Kisbu, Y., Akçinar, B., Kuşcul, G. H., Bozok, M., Turunç, G., & Fişek, G. (2022). Protective and risk factors associated with involved fatherhood in a traditional culture.
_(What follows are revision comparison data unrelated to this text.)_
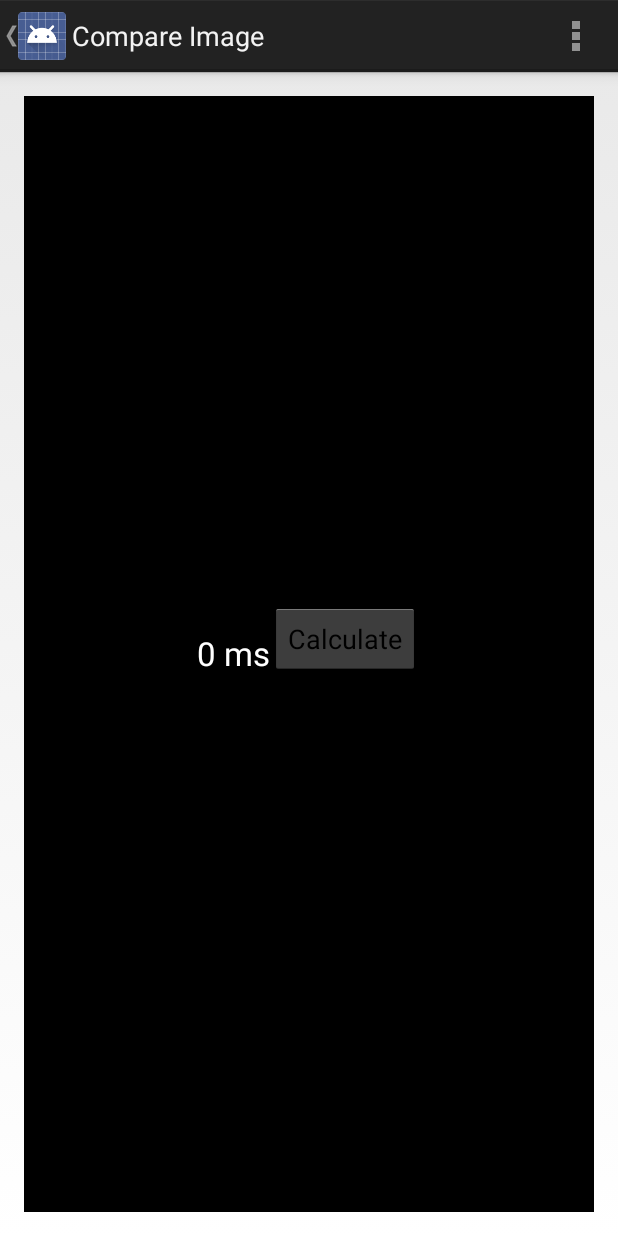
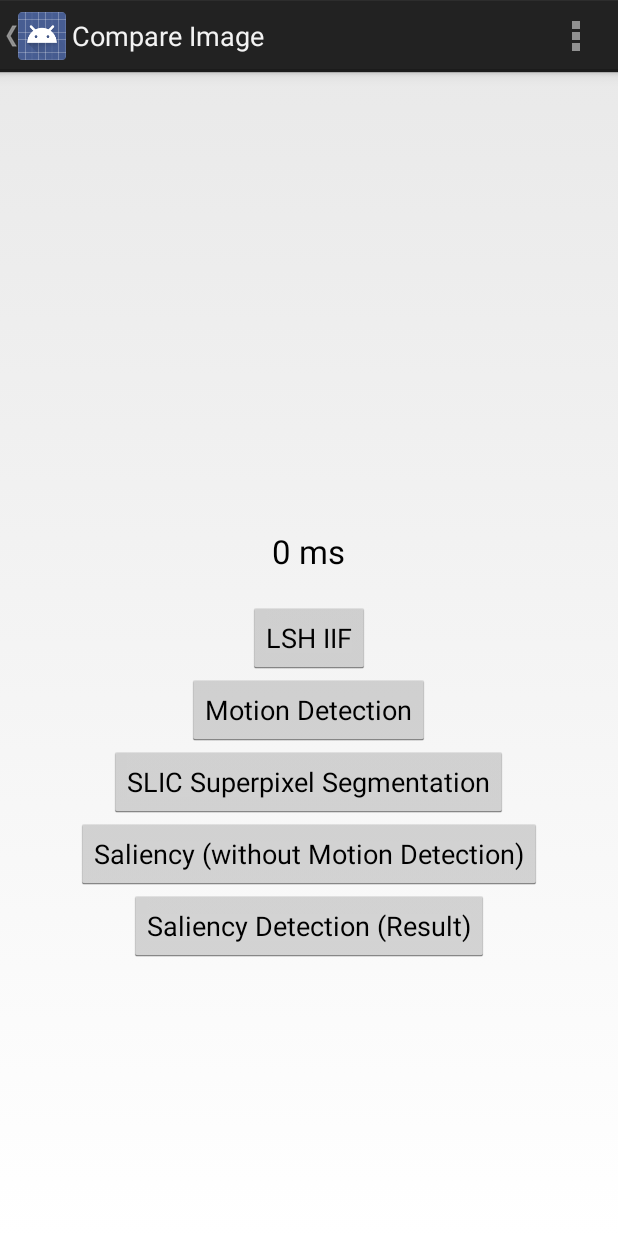
Before and after one commit to jasonycw/SaliencyCamera, an Android app: the ImageViewActivity screen opened directly, with no data from a screen before it, on a phone screen of 412 x 824 dp. Run offline under Robolectric (Android 15) with nearby library versions, the light colour scheme and no system bars; 3 statements that could not run were skipped.

Commit message:
[ADD] buttons for using difference graphic methods

```diff
--- a/app/src/main/AndroidManifest.xml
+++ b/app/src/main/AndroidManifest.xml
@@ -35,7 +35,7 @@
                 android:value="com.jason.saliencycamera.CameraActivity" />
         </activity>
         <activity
-            android:name=".ResultImageViewActivity"
+            android:name=".ResultImageActivity"
             android:label="@string/title_activity_result_image_view" >
         </activity>
         <activity
--- a/app/src/main/java/com/jason/saliencycamera/ImageViewActivity.java
+++ b/app/src/main/java/com/jason/saliencycamera/ImageViewActivity.java
@@ -4,7 +4,6 @@ import android.app.Activity;
 import android.content.Intent;
 import android.graphics.Bitmap;
 import android.graphics.BitmapFactory;
-import android.graphics.Color;
 import android.os.Bundle;
 import android.util.Log;
 import android.view.Menu;
@@ -15,23 +14,21 @@ import android.widget.Button;
 import android.widget.ImageView;
 import android.widget.TextView;
 
-import org.opencv.android.BaseLoaderCallback;
-import org.opencv.android.LoaderCallbackInterface;
-import org.opencv.android.OpenCVLoader;
-
 import java.io.File;
 import java.io.IOException;
 import java.util.Date;
 
-import imageProcessing.LSH;
-import imageProcessing.commonImageProcessing;
+import imageProcessing.CommonImageProcessing;
 
 
 public class ImageViewActivity extends Activity {
     private ImageView imageView;
-    private ImageView grayImageView;
-    private TextView textView;
-    private Button calculateButton;
+    private Button LSHIIF_button;
+    private Button MotionDetection_button;
+    private Button SLIC_button;
+    private Button Saliency_withoutMD_button;
+    private Button Saliency_withMD_button;
+
 
     private String picture1Uri = "";
     private String picture2Uri = "";
@@ -40,14 +37,11 @@ public class ImageViewActivity extends Activity {
     private Long timeDifference = Long.valueOf(0);
     private Bitmap bitmap1;
     private Bitmap bitmap2;
-    private Bitmap bitmapIIF1;
-    private Bitmap bitmapIIF2;
 
     @Override
     protected void onResume() {
         super.onResume();
         setImageBitmap(imageView, bitmap1);
-        setImageBitmap(grayImageView, bitmapIIF1);
     }
 
     @Override
@@ -62,9 +56,7 @@ public class ImageViewActivity extends Activity {
         timeDifference = bundle.getLong("timeDifference");
 
         imageView = (ImageView) findViewById(R.id.imageView);
-        grayImageView = (ImageView) findViewById(R.id.grayImageView);
-        textView = (TextView) findViewById(R.id.textView);
-        calculateButton = (Button) findViewById(R.id.calculateButton);
+        TextView textView = (TextView) findViewById(R.id.textView);
 
         // Get the pictures
         if (picture1Uri != null) {
@@ -98,12 +90,9 @@ public class ImageViewActivity extends Activity {
             }
         }
 
-        Log.d("Image1 Size", "X,Y is " + bitmap1.getWidth()+","+bitmap1.getHeight());
-        Log.d("Image2 Size", "X,Y is " + bitmap2.getWidth()+","+bitmap2.getHeight());
-//        if (bitmap1 != null)
-//            bitmapIIF1 = commonImageProcessing.toGrayScale(bitmap1);
-//        if (bitmap2 != null)
-//            bitmapIIF2 = commonImageProcessing.toGrayScale(bitmap2);
+//        Log.d("Image1 Size", "X,Y is " + bitmap1.getWidth()+","+bitmap1.getHeight());
+//        Log.d("Image2 Size", "X,Y is " + bitmap2.getWidth()+","+bitmap2.getHeight());
+
 
         // Test LSH.IIF
 //        if (bitmap1 != null)
@@ -111,57 +100,50 @@ public class ImageViewActivity extends Activity {
 //        if (bitmap2 != null)
 //            bitmapIIF2 = LSH.IIF(bitmap2);
 
-        // Test Watershed Segmentation
-        OpenCVLoader.initAsync(OpenCVLoader.OPENCV_VERSION_2_4_9, this, new BaseLoaderCallback(this) {
-            @Override
-            public void onManagerConnected(int status) {
-                switch (status) {
-                    case LoaderCallbackInterface.SUCCESS:
-                    {
-                        if (bitmap1 != null)
-                            bitmapIIF1 = commonImageProcessing.SLIC(bitmap1,getApplicationContext());
-                        if (bitmap2 != null)
-                            bitmapIIF2 = bitmapIIF1;
-                        setImageBitmap(imageView, bitmap1);
-                        setImageBitmap(grayImageView, bitmapIIF1);
-
-
-//                        for(int i=50;i<100;i++)
-//                            for(int j=50;j<100;j++)
-//                                Log.d("bitmap", "TOP: "+commonImageProcessing.getARGBstring(bitmap1,i,j)+"\t\tBOTTOM: "+commonImageProcessing.getARGBstring(bitmapIIF1,i,j));
-                    } break;
-                    default:
-                    {
-                        super.onManagerConnected(status);
-                    } break;
-                }
-            }
-        });
+        // Test SLIC
+//        OpenCVLoader.initAsync(OpenCVLoader.OPENCV_VERSION_2_4_9, this, new BaseLoaderCallback(this) {
+//            @Override
+//            public void onManagerConnected(int status) {
+//                switch (status) {
+//                    case LoaderCallbackInterface.SUCCESS:
+//                    {
+//                        if (bitmap1 != null)
+//                            bitmapIIF1 = CommonImageProcessing.SLIC(bitmap1,getApplicationContext());
+//                        if (bitmap2 != null)
+//                            bitmapIIF2 = bitmapIIF1;
+//                        setImageBitmap(imageView, bitmap1);
+//                        setImageBitmap(grayImageView, bitmapIIF1);
+//
+//
+////                        for(int i=50;i<100;i++)
+////                            for(int j=50;j<100;j++)
+////                                Log.d("bitmap", "TOP: "+CommonImageProcessing.getARGBstring(bitmap1,i,j)+"\t\tBOTTOM: "+CommonImageProcessing.getARGBstring(bitmapIIF1,i,j));
+//                    } break;
+//                    default:
+//                    {
+//                        super.onManagerConnected(status);
+//                    } break;
+//                }
+//            }
+//        });
 
 
         // Set up the imageViews
         setImageBitmap(imageView, bitmap1);
-        setImageBitmap(grayImageView, bitmapIIF1);
         View.OnTouchListener onTouchListener = new View.OnTouchListener() {
             @Override
             public boolean onTouch(View view, MotionEvent motionEvent) {
                 switch (motionEvent.getAction()) {
                     case MotionEvent.ACTION_UP: {
                         setImageBitmap(imageView, bitmap1);
-                        setImageBitmap(grayImageView, bitmapIIF1);
-//                        Log.d("ACTION_UP", (picture1.exists()) ? "Picture1 exist" : "Picture1 not exist");
                         break;
                     }
                     case MotionEvent.ACTION_DOWN: {
                         setImageBitmap(imageView, bitmap2);
-                        setImageBitmap(grayImageView, bitmapIIF2);
-//                        Log.d("ACTION_DOWN", (picture2.exists()) ? "Picture2 exist " : "Picture1 not exist");
                         break;
                     }
                     case MotionEvent.ACTION_MOVE: {
                         setImageBitmap(imageView, bitmap2);
-                        setImageBitmap(grayImageView, bitmapIIF2);
-//                        Log.d("ACTION_DOWN ", (picture2.exists()) ? "Picture1 exist " : "Picture1 not exist");
                         break;
                     }
                 }
@@ -169,17 +151,67 @@ public class ImageViewActivity extends Activity {
             }
         };
         imageView.setOnTouchListener(onTouchListener);
-        grayImageView.setOnTouchListener(onTouchListener);
 
         // Setup the followings
         textView.setText(timeDifference + " ms");
-        calculateButton.setOnClickListener(
+
+        LSHIIF_button = (Button)findViewById(R.id.LSHIIF_button);
+        LSHIIF_button.setOnClickListener(
                 new View.OnClickListener() {
                     @Override
                     public void onClick(View v) {
-                        Intent intent = new Intent(ImageViewActivity.this, ResultImageViewActivity.class);
+                        startResultImageActivity(CommonImageProcessing.LSHIIF);
+                    }
+                }
+        );
+
+        MotionDetection_button = (Button)findViewById(R.id.MotionDetection_button);
+        MotionDetection_button.setOnClickListener(
+                new View.OnClickListener() {
+                    @Override
+                    public void onClick(View v) {
+                        startResultImageActivity(CommonImageProcessing.MotionDetection);
+                    }
+                }
+        );
+
+        SLIC_button = (Button)findViewById(R.id.SLIC_button);
+        SLIC_button.setOnClickListener(
+                new View.OnClickListener() {
+                    @Override
+                    public void onClick(View v) {
+                        startResultImageActivity(CommonImageProcessing.SLIC);
+                    }
+                }
+        );
+
+        Saliency_withoutMD_button = (Button)findViewById(R.id.Saliency_withoutMD_button);
+        Saliency_withoutMD_button.setOnClickListener(
+                new View.OnClickListener() {
+                    @Override
+                    public void onClick(View v) {
+                        startResultImageActivity(CommonImageProcessing.SaliencyDetection_withoutMD);
+                    }
+                }
+        );
+
+        Saliency_withMD_button = (Button)findViewById(R.id.Saliency_withMD_button);
+        Saliency_withMD_button.setOnClickListener(
+                new View.OnClickListener() {
+                    @Override
+                    public void onClick(View v) {
+                        startResultImageActivity(CommonImageProcessing.SaliencyDetection_withMD);
+                    }
+                }
+        );
+
+    }
+
+    private void startResultImageActivity(int action){
+        Intent intent = new Intent(ImageViewActivity.this, ResultImageActivity.class);
 
         Bundle bundle = new Bundle();
+        bundle.putInt("ACTION", action);
         if(picture1Uri!=null)
             bundle.putString("picture1_URI", picture1Uri);
         else
@@ -193,9 +225,6 @@ public class ImageViewActivity extends Activity {
         intent.putExtras(bundle);
         intent.putExtra("date", new Date().getTime());
         startActivity(intent);
-                    }
-                }
-        );
     }
 
     private void setImageBitmap(ImageView imageView, Bitmap bitmap) {
--- a/app/src/main/res/layout/activity_image_view.xml
+++ b/app/src/main/res/layout/activity_image_view.xml
@@ -14,14 +14,13 @@
         android:layout_width="fill_parent"
         android:layout_height="fill_parent"
         android:layout_alignParentBottom="true"
-        android:layout_centerHorizontal="true"
-        android:background="#ff000000">
+        android:layout_centerHorizontal="true" >
 
         <LinearLayout
             android:orientation="horizontal"
             android:layout_width="fill_parent"
             android:layout_height="0dp"
-            android:layout_weight="5">
+            android:layout_weight="4">
 
             <ImageView
                 android:layout_width="fill_parent"
@@ -43,27 +42,55 @@
                 android:textAppearance="?android:attr/textAppearanceLarge"
                 android:text="Large Text"
                 android:id="@+id/textView"
-                android:layout_gravity="center_vertical"
-                android:textColor="#ffffffff" />
+                android:layout_gravity="center_vertical" />
+
+        </LinearLayout>
+
+        <RelativeLayout
+            android:layout_width="fill_parent"
+            android:layout_height="0dp"
+            android:layout_weight="6">
 
             <Button
                 android:layout_width="wrap_content"
                 android:layout_height="wrap_content"
-                android:text="Calculate"
-                android:id="@+id/calculateButton" />
-        </LinearLayout>
+                android:text="LSH IIF"
+                android:id="@+id/LSHIIF_button"
+                android:layout_alignParentTop="true"
+                android:layout_centerHorizontal="true" />
 
-        <LinearLayout
-            android:orientation="horizontal"
-            android:layout_width="fill_parent"
-            android:layout_height="0dp"
-            android:layout_weight="5">
+            <Button
+                android:layout_width="wrap_content"
+                android:layout_height="wrap_content"
+                android:text="Motion Detection"
+                android:id="@+id/MotionDetection_button"
+                android:layout_below="@+id/LSHIIF_button"
+                android:layout_centerHorizontal="true" />
 
-            <ImageView
-                android:layout_width="fill_parent"
-                android:layout_height="fill_parent"
-                android:id="@+id/grayImageView"
-                android:layout_gravity="center_horizontal" />
-        </LinearLayout>
+            <Button
+                android:layout_width="wrap_content"
+                android:layout_height="wrap_content"
+                android:text="SLIC Superpixel Segmentation"
+                android:id="@+id/SLIC_button"
+                android:layout_below="@+id/MotionDetection_button"
+                android:layout_centerHorizontal="true" />
+
+            <Button
+                android:layout_width="wrap_content"
+                android:layout_height="wrap_content"
+                android:text="Saliency (without Motion Detection)"
+                android:id="@+id/Saliency_withoutMD_button"
+                android:layout_below="@+id/SLIC_button"
+                android:layout_centerHorizontal="true" />
+
+            <Button
+                android:layout_width="wrap_content"
+                android:layout_height="wrap_content"
+                android:text="Saliency Detection (Result)"
+                android:id="@+id/Saliency_withMD_button"
+                android:layout_below="@+id/Saliency_withoutMD_button"
+                android:layout_centerHorizontal="true" />
+        </RelativeLayout>
+
     </LinearLayout>
 </RelativeLayout>
--- a/app/src/main/res/layout/activity_result_image_view.xml
+++ b/app/src/main/res/layout/activity_result_image_view.xml
@@ -6,7 +6,7 @@
     android:paddingRight="@dimen/activity_horizontal_margin"
     android:paddingTop="@dimen/activity_vertical_margin"
     android:paddingBottom="@dimen/activity_vertical_margin"
-    tools:context="com.jason.saliencycamera.ResultImageViewActivity">
+    tools:context="com.jason.saliencycamera.ResultImageActivity">
 
 
     <LinearLayout
@@ -23,7 +23,7 @@
             <ImageView
                 android:layout_width="fill_parent"
                 android:layout_height="fill_parent"
-                android:id="@+id/imageView"
+                android:id="@+id/inputImage"
                 android:layout_centerVertical="true"
                 android:layout_centerHorizontal="true"
                 android:layout_gravity="center" />
@@ -46,7 +46,7 @@
             <ImageView
                 android:layout_width="fill_parent"
                 android:layout_height="fill_parent"
-                android:id="@+id/resultImageView"
+                android:id="@+id/resultImage"
                 android:layout_centerVertical="true"
                 android:layout_centerHorizontal="true"
                 android:layout_gravity="center" />
--- a/app/src/main/res/menu/result_image_view.xml
+++ b/app/src/main/res/menu/result_image_view.xml
@@ -1,6 +1,6 @@
 <menu xmlns:android="http://schemas.android.com/apk/res/android"
     xmlns:tools="http://schemas.android.com/tools"
-    tools:context="com.jason.saliencycamera.ResultImageViewActivity" >
+    tools:context="com.jason.saliencycamera.ResultImageActivity" >
     <item android:id="@+id/action_settings"
         android:title="@string/action_settings"
         android:orderInCategory="100"
```
Also changed, not shown: app/src/main/java/com/jason/saliencycamera/ResultImageActivity.java (renamed from app/src/main/java/com/jason/saliencycamera/ResultImageViewActivity.java, +75 -27 lines), app/src/main/java/imageProcessing/LSH.java (+10 -10 lines), app/src/main/java/imageProcessing/commonImageProcessing.java (+8 -1 lines). Lines whose indentation alone changed are shown as unchanged.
Consistent with ecological systems theory and the heuristicmodel of parental behavior dynamics, the current study is focused on bothindividual and contextual factors that determine fatherhood involvement inthe context of a traditional patriarchal culture. Background: Father–childinteraction during the early childhood period is a salient factor inpredicting later child outcomes. However, studies on antecedents of involvedfatherhood are scarce, mostly concentrated on one aspect of fatheringbehavior, and limited to few cultural contexts. Method: Data were collectedfrom a representative urban sample of fathers of preschoolers in Turkey (N =1,070). Different components of fatherhood involvement were assessed toproject three distinct paternal behavior dimensions as care, affection, andcontrol. Results: Father role satisfaction, psychological value attributed tothe child, and perceived family support were positively associated withinvolved fatherhood and higher parental warmth. Working hours per day wasnegatively associated with involved fatherhood, as expected. Higher lifesatisfaction was associated with higher positive parenting. Patriarchal viewsof masculinity were found to be the main predictor of parental physicalpunishment, controlling for all other predictors in the model. Conclusion:Study findings emphasized the importance of factors other than parentingskills that contribute to fathers’ parental effectiveness. Implications: Ourstudy’s findings have implications for family practices and policies. Forexample, besides parenting skills, father support programs should also focuson other factors such as developing awareness of traditional masculinitynorms and gender role prescriptions that can harm democratic familyenvironments and childcare practices.